Consider the following metrics:

  • Customer Retention (perpetual and subscription): Revenue-generating relationships carried over from previous period (e.g. year to year or quarter to quarter).
    • Metric: % Customer Retention rate (relationships)
  • Net Revenue Retention (perpetual and subscription): Net value of existing contracts carried over from previous period, plus new revenue and less losses (e.g. year to year or quarter to quarter).
    • Metric: % Net Revenue Retention rate

What to do with Retention

Retention analysis informs about the stability of your customer base. You can strive to get your customers to adopt products and be successful with them. Even then, you cannot prevent all existing customers (or contract value) from going away. You must however be vigilant and monitor customer retention rates and examine the reasons why you lose customers and revenue (e.g. you may keep a relationship, but at a lower value). Only when you understand why you lose customers can you act to retain them.

The Goal: Retention, Growth & Long-Term Profit

We know a lot about customers, but let’s make certain that we understand the foundations of successful customer relationships. By measuring the extent to which customers adopt and use our products successfully we can identify situations where products fall short in fulfilling their needs and expectations. With these insights we can take corrective action to minimize churn and identify ways to retain and expand existing relationship value.

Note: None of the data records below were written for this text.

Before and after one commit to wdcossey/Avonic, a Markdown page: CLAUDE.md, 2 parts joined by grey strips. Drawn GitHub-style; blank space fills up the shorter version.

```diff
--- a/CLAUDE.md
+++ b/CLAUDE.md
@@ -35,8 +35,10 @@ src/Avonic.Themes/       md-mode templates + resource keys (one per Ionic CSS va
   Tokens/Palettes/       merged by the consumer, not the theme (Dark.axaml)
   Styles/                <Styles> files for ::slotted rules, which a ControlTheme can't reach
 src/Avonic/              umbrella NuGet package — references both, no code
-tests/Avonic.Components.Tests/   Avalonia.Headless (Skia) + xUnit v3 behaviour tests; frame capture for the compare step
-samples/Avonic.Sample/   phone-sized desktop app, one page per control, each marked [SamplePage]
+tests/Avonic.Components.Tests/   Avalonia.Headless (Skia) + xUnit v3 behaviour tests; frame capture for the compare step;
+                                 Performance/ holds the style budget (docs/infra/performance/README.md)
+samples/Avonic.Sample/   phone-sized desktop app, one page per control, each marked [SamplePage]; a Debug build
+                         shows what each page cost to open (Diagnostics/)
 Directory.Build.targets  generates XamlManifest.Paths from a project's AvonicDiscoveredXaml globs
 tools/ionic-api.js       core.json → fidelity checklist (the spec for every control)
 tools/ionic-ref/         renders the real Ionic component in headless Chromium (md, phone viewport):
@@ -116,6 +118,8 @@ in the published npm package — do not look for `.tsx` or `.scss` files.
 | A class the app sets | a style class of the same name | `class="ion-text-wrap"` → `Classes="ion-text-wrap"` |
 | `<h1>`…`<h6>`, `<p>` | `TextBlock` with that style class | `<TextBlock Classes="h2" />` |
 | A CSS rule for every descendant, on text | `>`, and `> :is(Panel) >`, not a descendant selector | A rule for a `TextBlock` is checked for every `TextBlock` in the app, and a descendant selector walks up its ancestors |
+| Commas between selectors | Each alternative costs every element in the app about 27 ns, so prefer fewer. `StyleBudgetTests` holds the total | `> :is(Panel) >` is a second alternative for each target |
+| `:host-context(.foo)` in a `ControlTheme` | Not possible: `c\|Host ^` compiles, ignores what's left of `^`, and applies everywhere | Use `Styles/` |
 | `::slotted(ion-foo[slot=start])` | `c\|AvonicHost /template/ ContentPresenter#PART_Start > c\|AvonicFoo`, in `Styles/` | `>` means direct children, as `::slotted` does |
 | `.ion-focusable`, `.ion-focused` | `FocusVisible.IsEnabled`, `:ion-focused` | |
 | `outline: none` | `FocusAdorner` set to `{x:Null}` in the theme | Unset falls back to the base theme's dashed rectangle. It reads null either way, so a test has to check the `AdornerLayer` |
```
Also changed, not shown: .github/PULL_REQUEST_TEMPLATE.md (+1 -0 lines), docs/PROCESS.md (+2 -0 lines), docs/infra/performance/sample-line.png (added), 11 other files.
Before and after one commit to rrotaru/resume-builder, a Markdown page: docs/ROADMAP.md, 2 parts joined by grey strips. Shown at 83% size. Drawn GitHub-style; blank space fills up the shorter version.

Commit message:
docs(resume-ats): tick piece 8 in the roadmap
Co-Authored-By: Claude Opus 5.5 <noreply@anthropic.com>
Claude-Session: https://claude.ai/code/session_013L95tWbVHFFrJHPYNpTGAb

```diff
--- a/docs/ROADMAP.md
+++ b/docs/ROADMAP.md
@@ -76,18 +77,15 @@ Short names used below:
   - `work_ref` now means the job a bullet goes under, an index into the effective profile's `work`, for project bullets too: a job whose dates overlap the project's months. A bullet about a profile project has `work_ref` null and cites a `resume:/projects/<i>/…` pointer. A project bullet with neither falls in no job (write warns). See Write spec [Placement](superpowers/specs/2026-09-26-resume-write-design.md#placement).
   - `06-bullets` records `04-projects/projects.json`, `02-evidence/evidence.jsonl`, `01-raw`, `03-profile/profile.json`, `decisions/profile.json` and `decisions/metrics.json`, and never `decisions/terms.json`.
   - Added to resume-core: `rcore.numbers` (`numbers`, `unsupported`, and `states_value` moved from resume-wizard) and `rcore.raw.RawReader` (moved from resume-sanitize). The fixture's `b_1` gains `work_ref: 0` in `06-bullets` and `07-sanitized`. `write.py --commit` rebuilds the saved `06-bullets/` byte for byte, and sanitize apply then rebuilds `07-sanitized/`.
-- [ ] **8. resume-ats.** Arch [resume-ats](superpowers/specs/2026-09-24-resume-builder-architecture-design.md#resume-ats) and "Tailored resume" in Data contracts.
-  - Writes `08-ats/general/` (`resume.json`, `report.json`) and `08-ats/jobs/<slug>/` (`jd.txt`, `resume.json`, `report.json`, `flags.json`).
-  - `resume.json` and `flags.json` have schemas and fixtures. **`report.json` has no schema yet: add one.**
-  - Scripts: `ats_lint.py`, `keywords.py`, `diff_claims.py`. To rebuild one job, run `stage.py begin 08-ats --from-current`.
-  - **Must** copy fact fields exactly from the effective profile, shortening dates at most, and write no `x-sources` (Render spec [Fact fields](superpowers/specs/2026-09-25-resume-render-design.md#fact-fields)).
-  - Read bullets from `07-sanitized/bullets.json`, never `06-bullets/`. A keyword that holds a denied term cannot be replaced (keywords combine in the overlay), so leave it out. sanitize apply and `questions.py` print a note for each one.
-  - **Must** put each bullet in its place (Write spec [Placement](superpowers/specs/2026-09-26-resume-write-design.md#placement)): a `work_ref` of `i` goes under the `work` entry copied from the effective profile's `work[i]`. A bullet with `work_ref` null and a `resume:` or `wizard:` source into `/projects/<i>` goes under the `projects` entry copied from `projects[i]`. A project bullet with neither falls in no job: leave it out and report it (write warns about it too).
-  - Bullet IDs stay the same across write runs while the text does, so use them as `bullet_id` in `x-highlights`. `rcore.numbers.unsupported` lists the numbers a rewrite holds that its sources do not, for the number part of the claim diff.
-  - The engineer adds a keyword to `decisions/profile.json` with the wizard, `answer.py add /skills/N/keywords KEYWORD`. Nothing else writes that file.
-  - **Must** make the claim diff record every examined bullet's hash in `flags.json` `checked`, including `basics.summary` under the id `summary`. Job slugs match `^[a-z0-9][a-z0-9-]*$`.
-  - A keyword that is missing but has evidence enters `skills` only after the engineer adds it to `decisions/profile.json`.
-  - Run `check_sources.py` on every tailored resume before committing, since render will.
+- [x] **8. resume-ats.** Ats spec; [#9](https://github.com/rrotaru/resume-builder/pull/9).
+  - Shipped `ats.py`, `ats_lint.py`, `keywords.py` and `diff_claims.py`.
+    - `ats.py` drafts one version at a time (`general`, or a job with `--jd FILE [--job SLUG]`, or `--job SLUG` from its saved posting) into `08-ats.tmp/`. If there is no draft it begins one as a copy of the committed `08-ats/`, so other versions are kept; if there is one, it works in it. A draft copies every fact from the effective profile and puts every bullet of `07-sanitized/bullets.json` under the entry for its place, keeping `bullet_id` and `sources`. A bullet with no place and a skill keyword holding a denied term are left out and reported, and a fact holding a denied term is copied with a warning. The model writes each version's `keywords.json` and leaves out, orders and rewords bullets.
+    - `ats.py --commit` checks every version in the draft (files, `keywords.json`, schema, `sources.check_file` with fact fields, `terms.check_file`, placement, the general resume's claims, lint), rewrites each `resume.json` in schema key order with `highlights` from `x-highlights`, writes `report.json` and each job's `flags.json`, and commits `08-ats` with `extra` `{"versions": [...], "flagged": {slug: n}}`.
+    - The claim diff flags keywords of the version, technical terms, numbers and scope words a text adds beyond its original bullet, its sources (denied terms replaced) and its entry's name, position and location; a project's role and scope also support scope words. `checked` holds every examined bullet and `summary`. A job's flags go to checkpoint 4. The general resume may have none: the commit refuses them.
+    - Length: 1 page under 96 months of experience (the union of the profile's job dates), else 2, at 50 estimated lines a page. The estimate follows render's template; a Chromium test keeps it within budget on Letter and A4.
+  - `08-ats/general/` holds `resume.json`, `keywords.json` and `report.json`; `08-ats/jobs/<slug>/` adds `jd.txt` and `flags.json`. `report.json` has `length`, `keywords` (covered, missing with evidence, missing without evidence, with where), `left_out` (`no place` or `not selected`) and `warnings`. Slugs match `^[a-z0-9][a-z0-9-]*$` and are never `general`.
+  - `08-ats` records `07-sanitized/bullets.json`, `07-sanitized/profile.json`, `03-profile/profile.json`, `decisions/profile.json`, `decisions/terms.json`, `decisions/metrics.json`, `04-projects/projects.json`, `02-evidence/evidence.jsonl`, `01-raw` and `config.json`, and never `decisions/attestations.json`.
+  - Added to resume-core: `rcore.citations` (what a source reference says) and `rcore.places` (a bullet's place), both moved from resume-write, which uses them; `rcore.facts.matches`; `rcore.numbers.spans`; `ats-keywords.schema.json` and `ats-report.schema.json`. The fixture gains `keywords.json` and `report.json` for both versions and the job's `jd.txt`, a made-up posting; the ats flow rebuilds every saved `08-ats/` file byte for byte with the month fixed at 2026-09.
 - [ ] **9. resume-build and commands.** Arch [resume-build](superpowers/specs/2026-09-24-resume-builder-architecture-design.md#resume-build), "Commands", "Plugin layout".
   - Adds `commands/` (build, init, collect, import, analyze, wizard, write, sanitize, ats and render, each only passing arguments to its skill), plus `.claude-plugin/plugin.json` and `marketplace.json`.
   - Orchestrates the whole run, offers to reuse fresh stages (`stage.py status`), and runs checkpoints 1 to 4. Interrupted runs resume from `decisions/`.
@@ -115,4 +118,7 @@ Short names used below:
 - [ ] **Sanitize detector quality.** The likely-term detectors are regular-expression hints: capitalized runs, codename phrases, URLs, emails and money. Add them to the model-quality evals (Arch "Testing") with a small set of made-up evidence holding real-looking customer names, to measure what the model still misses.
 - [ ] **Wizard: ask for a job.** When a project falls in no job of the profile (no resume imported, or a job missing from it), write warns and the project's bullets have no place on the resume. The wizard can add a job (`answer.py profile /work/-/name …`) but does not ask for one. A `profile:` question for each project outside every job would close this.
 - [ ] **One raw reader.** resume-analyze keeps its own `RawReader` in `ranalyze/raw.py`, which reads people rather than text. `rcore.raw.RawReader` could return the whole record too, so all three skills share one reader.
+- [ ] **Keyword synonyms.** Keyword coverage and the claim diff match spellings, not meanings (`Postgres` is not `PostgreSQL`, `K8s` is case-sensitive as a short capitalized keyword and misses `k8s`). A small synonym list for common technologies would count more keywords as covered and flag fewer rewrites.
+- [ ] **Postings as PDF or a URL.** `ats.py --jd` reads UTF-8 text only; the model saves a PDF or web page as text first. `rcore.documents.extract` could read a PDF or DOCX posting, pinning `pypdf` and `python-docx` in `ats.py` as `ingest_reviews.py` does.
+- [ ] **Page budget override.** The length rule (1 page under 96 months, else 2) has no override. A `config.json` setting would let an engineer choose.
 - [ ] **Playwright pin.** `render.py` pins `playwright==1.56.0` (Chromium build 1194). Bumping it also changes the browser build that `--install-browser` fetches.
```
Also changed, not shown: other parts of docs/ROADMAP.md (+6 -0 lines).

This article was originally published here.

Thomas J. Sweeny is Founder and CEO of ServiceXRG. Under his direction ServiceXRG has developed the most in-depth body of research available on this subject of technology services. Mr. Sweeny is a noted expert in IT Services, Support and Customer Success.  Prior to founding ServiceXRG, he held the position of Research Director with Gartner Group, and established the research and consulting business unit for the Service and Support Professionals Association, now known as the TSIA.

Thomas J. Sweeny

Founder and CEO , ServiceXRG